Since April, a group that researchers track as UAC-0098 has carried out a series of attacks that have targeted hotels, non-governmental organizations, and other targets in Ukraine, CERT UA has reported in the past. Some of UAC-0098’s members are former Conti members who are now using their sophisticated techniques to target Ukraine as it continues to ward off Russia’s invasion, Pierre-Marc Bureau, a researcher in Google’s Threat Analysis, said.
An unprecedented shift
“The attacker has recently shifted their focus to targeting Ukrainian organizations, the Ukrainian government, and European humanitarian and non-profit organizations,” Bureau wrote. “TAG assesses UAC-0098 acted as an initial access broker for various ransomware groups including Quantum and Conti, a Russian cybercrime gang known as FIN12 / WIZARD SPIDER.”

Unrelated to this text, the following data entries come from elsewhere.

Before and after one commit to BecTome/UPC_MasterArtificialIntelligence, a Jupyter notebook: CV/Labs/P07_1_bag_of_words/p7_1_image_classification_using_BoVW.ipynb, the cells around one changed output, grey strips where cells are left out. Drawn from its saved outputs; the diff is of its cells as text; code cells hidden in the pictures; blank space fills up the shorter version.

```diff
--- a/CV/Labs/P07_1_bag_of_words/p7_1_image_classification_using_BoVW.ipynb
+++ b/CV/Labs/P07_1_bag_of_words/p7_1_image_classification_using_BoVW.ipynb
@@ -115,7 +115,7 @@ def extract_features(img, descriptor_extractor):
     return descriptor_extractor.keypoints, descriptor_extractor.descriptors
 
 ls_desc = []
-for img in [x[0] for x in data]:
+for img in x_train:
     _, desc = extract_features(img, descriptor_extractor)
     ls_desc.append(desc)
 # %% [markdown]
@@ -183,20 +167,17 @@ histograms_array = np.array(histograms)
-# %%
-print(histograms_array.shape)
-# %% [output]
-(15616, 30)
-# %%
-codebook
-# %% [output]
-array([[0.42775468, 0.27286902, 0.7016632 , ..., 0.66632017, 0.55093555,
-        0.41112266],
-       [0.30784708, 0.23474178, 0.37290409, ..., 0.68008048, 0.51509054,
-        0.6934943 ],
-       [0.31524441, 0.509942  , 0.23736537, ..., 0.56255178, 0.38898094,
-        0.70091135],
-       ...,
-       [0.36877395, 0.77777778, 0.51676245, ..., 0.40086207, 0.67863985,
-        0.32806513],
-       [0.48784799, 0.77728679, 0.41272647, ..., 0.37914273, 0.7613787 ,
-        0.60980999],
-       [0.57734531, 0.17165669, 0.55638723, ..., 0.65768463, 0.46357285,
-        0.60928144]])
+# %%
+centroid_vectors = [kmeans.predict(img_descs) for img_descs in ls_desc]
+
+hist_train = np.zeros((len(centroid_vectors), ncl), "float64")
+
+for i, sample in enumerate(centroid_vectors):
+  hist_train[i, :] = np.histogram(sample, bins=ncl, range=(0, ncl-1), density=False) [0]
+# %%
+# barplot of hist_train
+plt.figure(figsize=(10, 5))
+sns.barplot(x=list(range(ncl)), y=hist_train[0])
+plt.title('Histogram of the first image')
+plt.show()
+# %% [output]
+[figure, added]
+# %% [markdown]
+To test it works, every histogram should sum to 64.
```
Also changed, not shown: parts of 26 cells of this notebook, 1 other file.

He wrote that “UAC-0098 activities are representative examples of blurring lines between financially motivated and government-backed groups in Eastern Europe, illustrating a trend of threat actors changing their targeting to align with regional geopolitical interests.”
In June, researchers with IBM Security X-Force reported much the same thing. It found that the Russia-based Trickbot group—which, according to researchers at AdvIntel, was effectively taken over by Conti earlier this year—had been “systematically attacking Ukraine since the Russian invasion—an unprecedented shift as the group had not previously targeted Ukraine.”
The Conti “campaigns against Ukraine are notable due to the extent to which this activity differs from historical precedent and the fact that these campaigns appeared specifically aimed at Ukraine with some payloads that suggest a higher degree of target selection,” the IBM Security X-Force researchers wrote in July.
Reports from Google TAG and IBM Security X-Force cite a series of incidents. Those listed by TAG include:
- An email phishing campaign in late April delivered AnchorMail (referred to as “LackeyBuilder”). The campaign used lures with subjects such as “Project’ Active citizen'” and “File_change,_booking.”
- A phishing campaign a month later targeted organizations in the hospitality industry. The emails impersonated the National Cyber Police of Ukraine and attempted to infect targets with the IcedID malware.
- A separate phishing campaign targeted the hospitality industry and an NGO located in Italy. It used a compromised hotel account in India to trick its targets.
- A phishing campaign that impersonated Elon Musk and his satellite venture StarLink in an attempt to get targets in Ukraine’s technology, retail, and government sectors to install malware.
- A campaign with more than 10,000 spam emails impersonated the State Tax Service of Ukraine. The emails had an attached ZIP file that exploited CVE-2022-30190, a critical vulnerability known as Follina. TAG managed to disrupt the campaign.
The findings by Google TAG and IBM Security X-Force track with documents leaked earlier this year showing some Conti members have links to the Kremlin.